Arts and culture

Ann Lopez / WSHU

The door to hell stands under a fluorescent light in an alley in Queens. The devil himself showed me.

This is how Ricardo Henriquez begins his first novel, The Catcher’s Trap.

Red Barrels

Outlast, from Red Barrels Studio, is a different kind of horror game, with a protagonist whose only weapon is a video camera. It was so successful, a sequel is planned for release on April 25th. At GDG, I talked with composer Samuel Laflamme about how he created a special blend of tense music for both games, including a cymbal that sounds like a human scream!

Patricia Bosworth knows how to tell a story. Bosworth is a writer and an actress. She was featured in the film A Nun’s Story with Audrey Hepburn. She’s also written biographies of photographer Diane Arbus and actors Montgomery Clift, Jane Fonda and Marlon Brando.   

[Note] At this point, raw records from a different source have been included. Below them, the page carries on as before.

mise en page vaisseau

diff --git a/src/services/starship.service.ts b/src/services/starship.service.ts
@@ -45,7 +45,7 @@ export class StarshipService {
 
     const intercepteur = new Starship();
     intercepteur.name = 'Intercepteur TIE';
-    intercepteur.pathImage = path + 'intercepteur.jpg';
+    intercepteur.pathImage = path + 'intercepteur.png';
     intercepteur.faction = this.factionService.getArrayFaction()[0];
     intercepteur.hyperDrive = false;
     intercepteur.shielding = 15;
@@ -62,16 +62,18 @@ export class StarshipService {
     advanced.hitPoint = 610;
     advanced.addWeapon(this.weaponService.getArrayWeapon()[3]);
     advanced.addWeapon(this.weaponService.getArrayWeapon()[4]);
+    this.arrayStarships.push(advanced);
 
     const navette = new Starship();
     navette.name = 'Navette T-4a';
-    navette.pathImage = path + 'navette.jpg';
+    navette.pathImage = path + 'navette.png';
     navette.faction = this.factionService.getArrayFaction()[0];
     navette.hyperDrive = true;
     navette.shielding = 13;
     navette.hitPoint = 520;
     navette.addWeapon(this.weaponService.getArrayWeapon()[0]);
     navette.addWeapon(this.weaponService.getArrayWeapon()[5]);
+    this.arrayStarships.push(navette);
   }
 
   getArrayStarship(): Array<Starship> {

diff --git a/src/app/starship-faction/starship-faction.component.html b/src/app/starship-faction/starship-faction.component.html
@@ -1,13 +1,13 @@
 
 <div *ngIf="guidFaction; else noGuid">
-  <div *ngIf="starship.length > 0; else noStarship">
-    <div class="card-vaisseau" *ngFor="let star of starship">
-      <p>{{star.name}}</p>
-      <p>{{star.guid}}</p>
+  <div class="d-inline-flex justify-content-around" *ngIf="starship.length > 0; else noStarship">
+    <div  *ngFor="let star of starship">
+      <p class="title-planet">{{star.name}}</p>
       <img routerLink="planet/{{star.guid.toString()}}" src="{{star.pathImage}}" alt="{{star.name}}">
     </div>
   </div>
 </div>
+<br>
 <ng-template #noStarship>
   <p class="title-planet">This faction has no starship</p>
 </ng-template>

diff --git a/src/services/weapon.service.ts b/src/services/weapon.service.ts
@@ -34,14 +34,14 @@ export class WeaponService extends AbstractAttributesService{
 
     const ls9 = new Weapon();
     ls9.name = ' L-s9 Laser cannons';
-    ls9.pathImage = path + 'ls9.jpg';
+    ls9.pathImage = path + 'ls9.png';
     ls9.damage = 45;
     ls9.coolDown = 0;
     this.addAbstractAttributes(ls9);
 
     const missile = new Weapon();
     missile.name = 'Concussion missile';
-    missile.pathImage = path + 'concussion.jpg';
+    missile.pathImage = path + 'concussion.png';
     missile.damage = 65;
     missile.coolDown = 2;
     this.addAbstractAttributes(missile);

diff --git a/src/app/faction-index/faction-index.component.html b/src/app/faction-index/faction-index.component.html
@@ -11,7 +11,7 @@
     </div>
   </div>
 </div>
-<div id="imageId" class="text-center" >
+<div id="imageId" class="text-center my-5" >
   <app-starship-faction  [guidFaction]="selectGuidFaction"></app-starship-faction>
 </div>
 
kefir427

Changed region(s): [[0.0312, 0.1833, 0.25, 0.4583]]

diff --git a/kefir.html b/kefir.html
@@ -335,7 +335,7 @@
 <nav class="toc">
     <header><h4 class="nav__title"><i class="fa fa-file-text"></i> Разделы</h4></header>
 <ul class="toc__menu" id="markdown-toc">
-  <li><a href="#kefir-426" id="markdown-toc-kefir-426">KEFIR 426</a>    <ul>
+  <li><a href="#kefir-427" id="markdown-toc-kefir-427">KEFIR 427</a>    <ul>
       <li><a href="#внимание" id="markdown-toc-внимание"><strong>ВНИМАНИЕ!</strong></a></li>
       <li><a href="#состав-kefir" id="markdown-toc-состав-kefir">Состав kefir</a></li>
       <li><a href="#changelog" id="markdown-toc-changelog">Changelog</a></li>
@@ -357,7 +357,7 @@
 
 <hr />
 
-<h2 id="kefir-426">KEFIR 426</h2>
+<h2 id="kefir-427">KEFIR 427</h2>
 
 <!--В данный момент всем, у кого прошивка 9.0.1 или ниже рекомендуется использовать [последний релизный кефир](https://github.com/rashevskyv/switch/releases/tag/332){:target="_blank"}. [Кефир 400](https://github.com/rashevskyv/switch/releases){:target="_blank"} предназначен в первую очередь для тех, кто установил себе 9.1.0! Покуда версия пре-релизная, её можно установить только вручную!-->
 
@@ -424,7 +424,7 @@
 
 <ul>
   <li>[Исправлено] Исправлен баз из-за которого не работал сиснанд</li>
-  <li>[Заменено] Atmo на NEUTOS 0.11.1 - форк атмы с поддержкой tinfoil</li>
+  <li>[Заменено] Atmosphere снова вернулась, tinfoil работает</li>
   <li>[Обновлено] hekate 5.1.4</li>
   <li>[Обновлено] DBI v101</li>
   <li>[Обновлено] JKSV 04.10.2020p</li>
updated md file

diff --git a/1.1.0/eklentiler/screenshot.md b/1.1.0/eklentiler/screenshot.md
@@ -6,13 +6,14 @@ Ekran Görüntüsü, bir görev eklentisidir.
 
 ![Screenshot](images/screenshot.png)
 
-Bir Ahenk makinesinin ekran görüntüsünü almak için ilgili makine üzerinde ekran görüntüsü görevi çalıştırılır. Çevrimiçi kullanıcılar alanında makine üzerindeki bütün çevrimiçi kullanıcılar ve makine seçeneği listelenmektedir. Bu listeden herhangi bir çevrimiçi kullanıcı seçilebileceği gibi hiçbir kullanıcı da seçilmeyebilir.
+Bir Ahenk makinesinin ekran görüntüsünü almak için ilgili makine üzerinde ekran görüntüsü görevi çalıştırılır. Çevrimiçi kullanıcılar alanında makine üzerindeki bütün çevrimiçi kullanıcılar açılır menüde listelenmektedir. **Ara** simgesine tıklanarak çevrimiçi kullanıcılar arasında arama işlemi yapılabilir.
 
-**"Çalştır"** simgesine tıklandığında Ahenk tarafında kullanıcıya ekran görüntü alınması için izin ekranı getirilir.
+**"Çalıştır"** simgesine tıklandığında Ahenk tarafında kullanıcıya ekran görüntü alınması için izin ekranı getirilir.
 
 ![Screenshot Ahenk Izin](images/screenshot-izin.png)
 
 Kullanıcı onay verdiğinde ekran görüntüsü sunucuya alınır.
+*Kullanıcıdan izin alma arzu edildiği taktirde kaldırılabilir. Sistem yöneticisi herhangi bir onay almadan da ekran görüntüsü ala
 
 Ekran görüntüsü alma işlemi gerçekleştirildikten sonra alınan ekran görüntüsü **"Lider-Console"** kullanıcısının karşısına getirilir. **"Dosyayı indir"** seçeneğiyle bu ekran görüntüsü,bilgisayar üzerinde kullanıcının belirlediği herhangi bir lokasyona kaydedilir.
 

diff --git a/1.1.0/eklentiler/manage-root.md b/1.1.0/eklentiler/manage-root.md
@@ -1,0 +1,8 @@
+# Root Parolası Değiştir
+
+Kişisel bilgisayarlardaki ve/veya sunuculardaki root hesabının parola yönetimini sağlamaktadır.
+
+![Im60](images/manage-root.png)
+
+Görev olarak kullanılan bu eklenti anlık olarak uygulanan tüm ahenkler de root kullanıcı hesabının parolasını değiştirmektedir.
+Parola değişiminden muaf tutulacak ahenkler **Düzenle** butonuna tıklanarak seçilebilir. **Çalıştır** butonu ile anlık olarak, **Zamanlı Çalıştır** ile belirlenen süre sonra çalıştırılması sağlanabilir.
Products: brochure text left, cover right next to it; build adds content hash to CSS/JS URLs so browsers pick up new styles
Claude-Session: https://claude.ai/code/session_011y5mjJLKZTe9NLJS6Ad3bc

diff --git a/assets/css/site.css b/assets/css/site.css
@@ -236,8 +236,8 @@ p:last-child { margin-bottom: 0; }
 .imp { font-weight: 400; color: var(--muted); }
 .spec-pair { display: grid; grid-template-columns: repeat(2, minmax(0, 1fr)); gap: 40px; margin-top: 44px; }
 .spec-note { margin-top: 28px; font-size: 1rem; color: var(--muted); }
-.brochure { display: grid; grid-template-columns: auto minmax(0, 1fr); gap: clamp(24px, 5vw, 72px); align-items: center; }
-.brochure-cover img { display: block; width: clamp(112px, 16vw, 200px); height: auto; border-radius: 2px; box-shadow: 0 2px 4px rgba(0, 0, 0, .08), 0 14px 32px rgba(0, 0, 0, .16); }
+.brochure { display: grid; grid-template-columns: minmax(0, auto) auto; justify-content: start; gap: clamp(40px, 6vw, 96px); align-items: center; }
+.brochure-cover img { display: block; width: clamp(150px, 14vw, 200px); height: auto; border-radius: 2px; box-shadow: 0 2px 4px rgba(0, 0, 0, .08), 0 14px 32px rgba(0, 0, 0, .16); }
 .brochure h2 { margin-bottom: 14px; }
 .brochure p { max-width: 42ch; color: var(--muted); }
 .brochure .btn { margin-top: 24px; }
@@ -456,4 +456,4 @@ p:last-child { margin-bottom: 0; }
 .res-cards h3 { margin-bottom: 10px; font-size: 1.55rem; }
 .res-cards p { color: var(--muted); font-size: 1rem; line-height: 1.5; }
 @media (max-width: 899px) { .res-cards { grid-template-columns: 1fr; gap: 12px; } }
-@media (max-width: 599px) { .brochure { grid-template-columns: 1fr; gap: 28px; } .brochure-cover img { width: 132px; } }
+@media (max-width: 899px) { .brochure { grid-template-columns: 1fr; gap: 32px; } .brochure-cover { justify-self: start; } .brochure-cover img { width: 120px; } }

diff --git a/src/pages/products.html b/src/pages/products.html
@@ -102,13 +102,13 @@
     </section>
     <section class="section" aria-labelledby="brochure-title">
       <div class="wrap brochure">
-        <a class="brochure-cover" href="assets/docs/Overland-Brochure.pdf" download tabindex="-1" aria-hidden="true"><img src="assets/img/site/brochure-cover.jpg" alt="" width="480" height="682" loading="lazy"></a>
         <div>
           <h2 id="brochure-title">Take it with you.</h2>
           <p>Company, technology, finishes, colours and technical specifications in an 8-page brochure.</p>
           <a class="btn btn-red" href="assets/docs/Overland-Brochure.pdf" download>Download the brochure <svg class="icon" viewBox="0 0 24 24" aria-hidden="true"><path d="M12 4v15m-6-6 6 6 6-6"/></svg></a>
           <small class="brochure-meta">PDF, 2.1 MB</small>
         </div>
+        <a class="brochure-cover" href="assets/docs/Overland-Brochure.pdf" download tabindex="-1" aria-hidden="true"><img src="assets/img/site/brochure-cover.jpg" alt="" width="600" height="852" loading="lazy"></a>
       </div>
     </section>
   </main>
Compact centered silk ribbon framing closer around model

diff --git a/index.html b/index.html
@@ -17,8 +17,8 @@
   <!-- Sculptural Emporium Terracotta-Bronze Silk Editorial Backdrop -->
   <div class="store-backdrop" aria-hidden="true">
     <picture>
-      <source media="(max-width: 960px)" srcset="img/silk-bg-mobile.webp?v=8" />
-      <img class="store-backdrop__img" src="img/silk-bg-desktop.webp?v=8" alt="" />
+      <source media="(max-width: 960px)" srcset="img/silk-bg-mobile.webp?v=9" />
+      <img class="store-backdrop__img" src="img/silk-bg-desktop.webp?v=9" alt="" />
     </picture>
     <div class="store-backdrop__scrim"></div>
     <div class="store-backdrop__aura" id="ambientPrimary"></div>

But she waited decades to tell the story of the men in her life. Those men are her brother, Bart Jr., and her father, lawyer Bartley Crum. Crum was famous for defending the Hollywood 10 during the McCarthy era.    

In her new memoir, The Men in Her Life, Bosworth writes about her relationship with them and how the loss of these family members shaped her life. Bosworth recently spoke with All Things Considered Host Bill Buchner about the book. Below is a transcript of their conversation.  

Awaceb studio

It's already been a fantastic year for composer John Robert Matz! At the Game Developers Conference in San Francisco, his score for Fossil Echo was awarded "Best Interactive Score" by the Game Audio Network Guild, beating out scores from such triple-A games as Uncharted 4. John was also a co-recipient of the "Rookie of the Year" award, given to promising composers whose careers are just getting underway. I caught up with him at GDC the day after the award ceremony.

This weekend, March 4th and 5th,  the Stamford Symphony Orchestra celebrates its own Venetian Carnival, with music by Vivaldi, Gabrielli, Stravinsky, Mahler and others. Kate Remington talks with conductor Eckart Preu about why Venice was such a center of music in the Renaissance and Baroque.